Aside from learning that there are competent bum-wiping methods besides toilet paper (read: ‘hand’), and that stray dogs are awesome but not always friendly, I also learned how to maintain healthy eating habits while in an unfamiliar land. This skill proved to be my most valuable talent while enjoying my three-months abroad. Eating healthy is what kept me grounded—and sane—while exploring India.
As a person who is sensitive to everything I put in my body, I have to be careful about what I consume. What I eat affects my mood and energy levels, so I can’t just throw anything in my mouth and call it a meal. Generally, my diet consists of whole foods, like fruits, vegetables, grains and nuts (okay, I leave room for occasional ice cream and pizza!). And while eating healthy is easy at home, it proved to be a serious challenge in India.
Frankly, if you’ve ever had Indian food in California, you have no idea what I’m talking about. It’s a radically different thing. Yeah, I like naan, too. It’s doughy and delicious, and goes great with a side of mild Indian curry. But naan was a rare breed of Indian bread, and never once did I come across a curry that didn’t leave me tearing and reaching for water with it’s irresistible spice. Everything I thought I knew about Indian food went out the window! Here’s what I learned:
Lesson one: Maintaining a vegetarian diet is super easy in India. For about six years, I’ve been a strict vegetarian, and was beyond thankful when I realized that the predominate religions of India; Hindu and Muslim, advocate vegetarianism. Every menu had a vegetarian section that usually had more options than the meat sections. Victory!
Lesson two: Not all vegetables were created equal. Most of the dishes I ordered had an abundance of veggies, but sometimes they were excessively salty or overcooked. I’ve encountered this in restaurants at home, too. It’s a common way to cook veggies, but is, in my opinion, stripping the food of it’s natural taste and nutrition. An easy way to avoid restaurants who employ this soggy and salty method is to take a look at the plates already served to tables.
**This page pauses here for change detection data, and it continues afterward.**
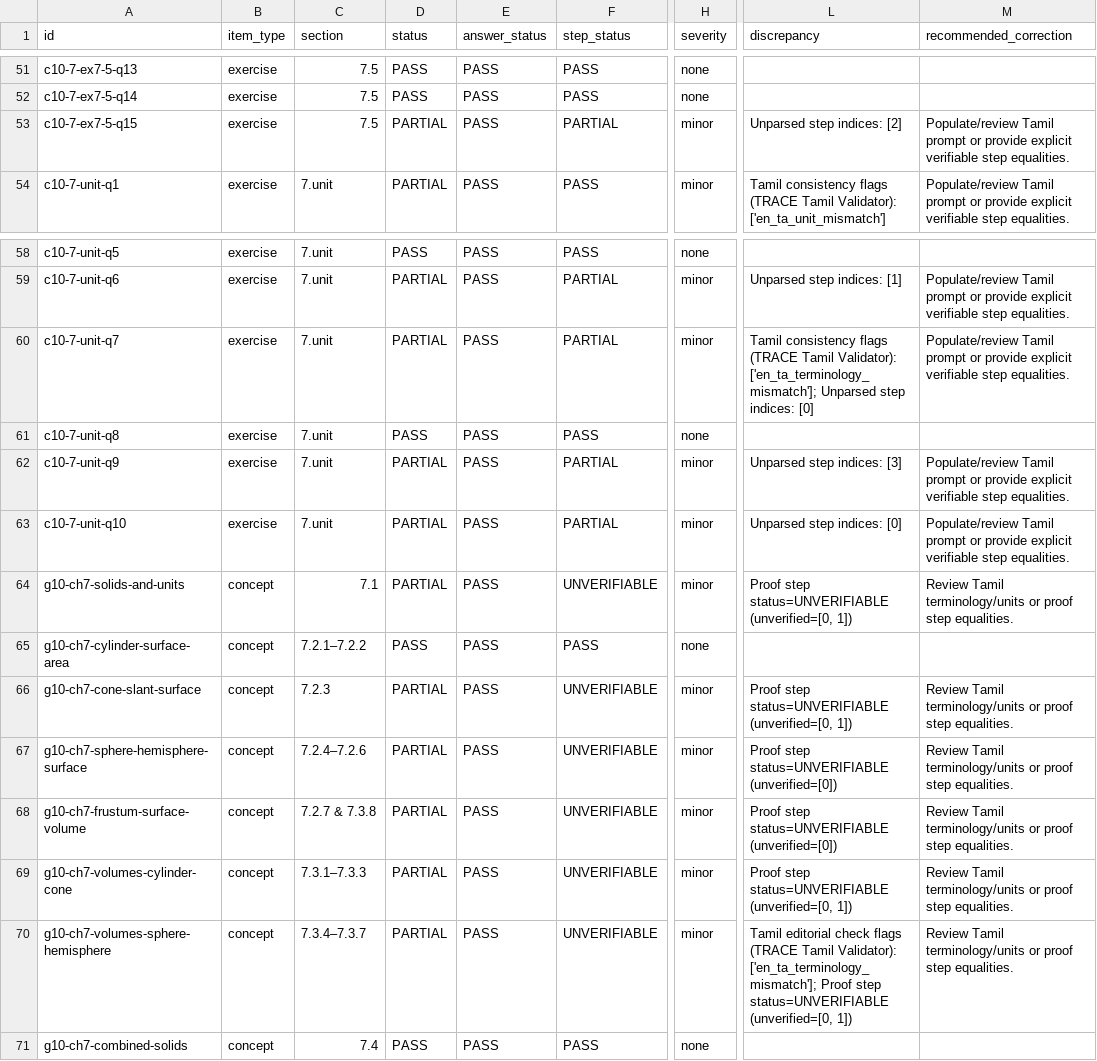
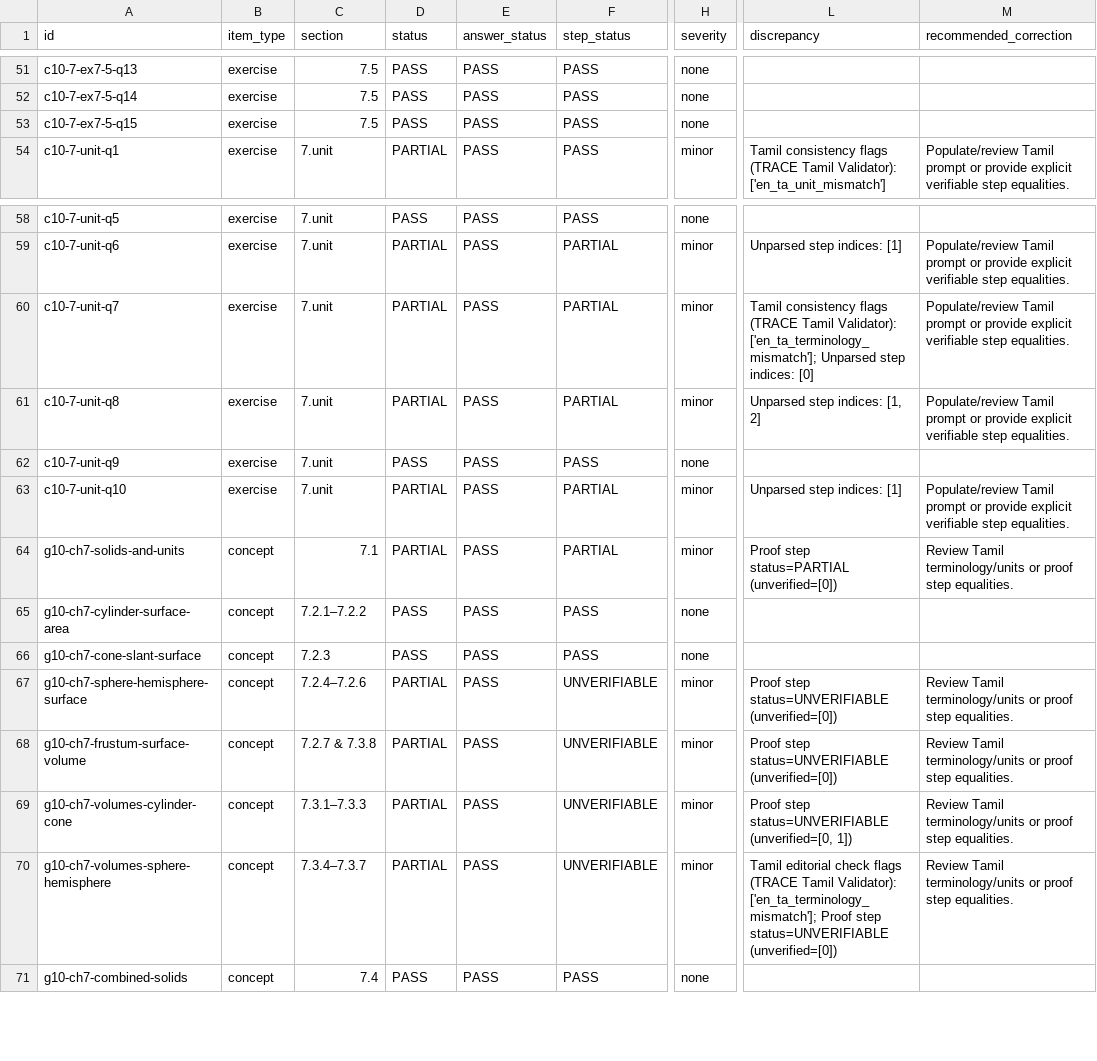
Before and after one commit to vigneswaranmba20-afk/Triggle, a CSV file: docs/trace/mathguard/audit-g10-ch7.csv, drawn as a sheet; only a part is shown, gaps mark what is left out; the diff covers the shown part only; the diff names each change by its address in the sheet, - before the commit and + after, or states it on an @@ line.

```diff
--- a/docs/trace/mathguard/audit-g10-ch7.csv
+++ b/docs/trace/mathguard/audit-g10-ch7.csv
-D53 (status): PARTIAL
+D53 (status): PASS
-F53 (step_status): PARTIAL
+F53 (step_status): PASS
-H53 (severity): minor
+H53 (severity): none
-L53 (discrepancy): Unparsed step indices: [2]
+L53 (discrepancy): (empty)
-M53 (recommended_correction): Populate/review Tamil prompt or provide explicit verifiable step equalities.
+M53 (recommended_correction): (empty)
-D61 (status): PASS
+D61 (status): PARTIAL
-F61 (step_status): PASS
+F61 (step_status): PARTIAL
-H61 (severity): none
+H61 (severity): minor
-L61 (discrepancy): (empty)
+L61 (discrepancy): Unparsed step indices: [1, 2]
-M61 (recommended_correction): (empty)
+M61 (recommended_correction): Populate/review Tamil prompt or provide explicit verifiable step equalities.
-D62 (status): PARTIAL
+D62 (status): PASS
-F62 (step_status): PARTIAL
+F62 (step_status): PASS
-H62 (severity): minor
+H62 (severity): none
-L62 (discrepancy): Unparsed step indices: [3]
+L62 (discrepancy): (empty)
-M62 (recommended_correction): Populate/review Tamil prompt or provide explicit verifiable step equalities.
+M62 (recommended_correction): (empty)
-L63 (discrepancy): Unparsed step indices: [0]
+L63 (discrepancy): Unparsed step indices: [1]
-F64 (step_status): UNVERIFIABLE
+F64 (step_status): PARTIAL
-L64 (discrepancy): Proof step status=UNVERIFIABLE (unverified=[0, 1])
+L64 (discrepancy): Proof step status=PARTIAL (unverified=[0])
-D66 (status): PARTIAL
+D66 (status): PASS
-F66 (step_status): UNVERIFIABLE
+F66 (step_status): PASS
-H66 (severity): minor
+H66 (severity): none
-L66 (discrepancy): Proof step status=UNVERIFIABLE (unverified=[0, 1])
+L66 (discrepancy): (empty)
-M66 (recommended_correction): Review Tamil terminology/units or proof step equalities.
+M66 (recommended_correction): (empty)
-L70 (discrepancy): …step status=UNVERIFIABLE (unverified=[0, 1])
+L70 (discrepancy): …step status=UNVERIFIABLE (unverified=[0])
```
Also changed, not shown: 77 edited cells elsewhere in this file, 15 other files.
If veggies don’t look vibrant with color and shape, than skip that joint and go somewhere else.
Lesson three: Fruit is your friend–your very best friend. I can’t stress enough how much eating fresh fruit saved me while traveling. On a hot day I’d grab a handful of oranges, some pineapple, papaya or grapes and feel refreshed and rejuvenated. In addition to replenishing your system of vitamins and nutrients, fruit also hydrates you, which is easy to forget when you’re constantly on the move. When you see them, load up. You can never have too much fruit in your travel pack.
Lesson four: Street food is delicious, but might leave you with a bellyache–or worse. I learned this quickly. The sanitation methods in India are different from here, which isn’t usually a problem because Indians are used to the bacteria. However, foreigners aren’t, and can get sick from under cooked food or food made in unsanitary conditions. If you want to avoid bellyaches, diarrhea and in some cases vomiting, then you should also avoid food being sold on the street or somewhere that looks like it might need a good scrubbing.
Lesson Five: Enjoy the specialties. If you’re staying on your game everyday, then certainly take the opportunity to indulge (ie. when in Rome). For me, it was hot Chai tea being served on every street corner. Sure, it’s doused in sugar and full of caffeine–but, hey! It’s a part of Indian culture, and I wanted to experience experience every aspect of the culture that I could. Of course, I didn’t grab a Chai every time it crossed my path, I indulged nonetheless and enjoyed every moment of it. International travel is the time to unleash your inner sensual foodist, and ignite the senses, without a doubt.
Of everything I learned, the most valuable lesson came when I returned home: We are incredibly lucky to have access to fresh, organic and local foods. From local co-ops and Whole Foods to the Farmer’s Market, my choices for where to shop are abundant– and I have access to everything I love! This is something I am grateful for.
Just an extra fun practice: Will you be globe trotting as a duo? Traveling with a lover means enjoying food together. Try finding a new spice, fruit or veggie each day abroad and share it with one another. Engage all of the senses, and let yourself fully embrace the plethora of new exotic flavors available to you.
What are you grateful for in the world of food? Let us know in the comments section below. Have you had a pleasurable sensual food experience abroad? Share your story! If this article was helpful to you, be sure to share it with friends who may be going on an international adventure.